21. In the opinion of this Court, the voice test is done by spectrograph method, where the waves emanating from the human body voice is recorded. Since it emanates from the body, though not visible but audible, it has to be termed as bodily substance. It cannot be considered as testimonial evidence. Only the Investigating Officer asked the accused person to speak the questionable passage verbatim sought to be compared with the specimen sample. Taking of voice sample does not involve any physical or psychiatric extortion upon the accused person. Therefore, as long as the law on this point is settled through the interpretation of the Constitution Bench as well as three Judges Bench dissent the voice of one each other in the judgment and referred to larger bench cannot put on hold, the investigations pending in the country. There are judgments delivered by the other high Courts, which in support of the views expressed by this Court and contra either of them only have a persuasive value and not binding the law of precedent is mandates Courts below to follow the judgment of the Hon’ble Supreme Court, till it is reversed.

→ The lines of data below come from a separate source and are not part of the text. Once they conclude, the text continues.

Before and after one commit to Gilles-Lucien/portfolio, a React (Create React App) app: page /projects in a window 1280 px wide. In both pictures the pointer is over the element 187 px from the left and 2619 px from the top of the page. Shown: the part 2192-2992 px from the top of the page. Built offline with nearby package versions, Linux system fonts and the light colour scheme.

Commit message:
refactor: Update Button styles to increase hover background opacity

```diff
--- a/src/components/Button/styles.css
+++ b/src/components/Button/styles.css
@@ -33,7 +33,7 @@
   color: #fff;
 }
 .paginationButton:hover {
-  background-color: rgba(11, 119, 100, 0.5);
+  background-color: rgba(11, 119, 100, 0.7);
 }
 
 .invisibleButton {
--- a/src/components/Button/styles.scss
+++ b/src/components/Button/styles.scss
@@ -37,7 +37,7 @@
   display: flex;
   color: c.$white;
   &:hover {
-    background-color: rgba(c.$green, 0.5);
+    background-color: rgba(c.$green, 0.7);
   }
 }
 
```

22. To sum up, the Constitutional Bench judgment in State of Bombay v. Kathi Kalu Oghad (cited supra) and the three judges Bench in Selvi case permits physical examination of a person. Compelling the person to give his voice sample is nothing, but physical examination falling within the meaning of ‘measurement’ and no testimonial compulsion is involved in it. In this case, as pointed out earlier, already voice sample has been drawn pursuant to the order passed by the trial Court. The Hon’ble Supreme Court in one of the judgment reported in 2016 SC 366, Sudhir v. State NCTE Delhi has held that once voice sample been given by the accused person voluntarily, it is not open to him to dictate in the course of investigation. The facts of the said case almost similar to the case in hand. Except the petitioner pleads that voice sample was taken under compulsion and not on his own volition. If it is so it is matter for trial and not a point which can be agitated at pre-trial stage.
23. Finally , in support of his argument, the learned counsel after taking through the march of law, on this issue, ultimately, raised his doubt about the very evidentiary value of the comparing voice, when we are in an era of enjoying mimicry as the prime entertainment. When a mimicry expert can mime any person’s voice, is it prudent to venture upon comparing the disputed voice with that of the sample voice drawn against the consent of the accused person.
24. Precisely, that is the reason why this Court is of the firm opinion that the person accused cannot refuse to give his voice sample for comparison on the ground that he is protected under constitution to keep silence. When his “voice” itself become subject matter for trial, “silence” cannot be a shield. More so when drawing voice sample is only a physical examination without exerting any external force. Therefore, this Court holds that there is no merit in this petition. Hence the petition is liable to be dismissed.
25.In the result, the Criminal Revision Case is dismissed and the order passed by the learned Principal Special Judge for CBI cases, Chennai in Crl.M.P.No.5647 of 2011, dated 12.09.2011 is confirmed. Consequently, connected miscellaneous petition is closed.
16.11.2017 jbm/ari Index: Yes/No Speaking Order/non speaking order To
1.The Additional Superintendent of Police, SPE/CBI/ACB/Chennai.
2.The Special Public Prosecutor (CBI cases), High Court, Madras.
G.JAYACHANDRAN.J., jbm/ari Crl.R.C.No.1752 of 2011 16.11.2017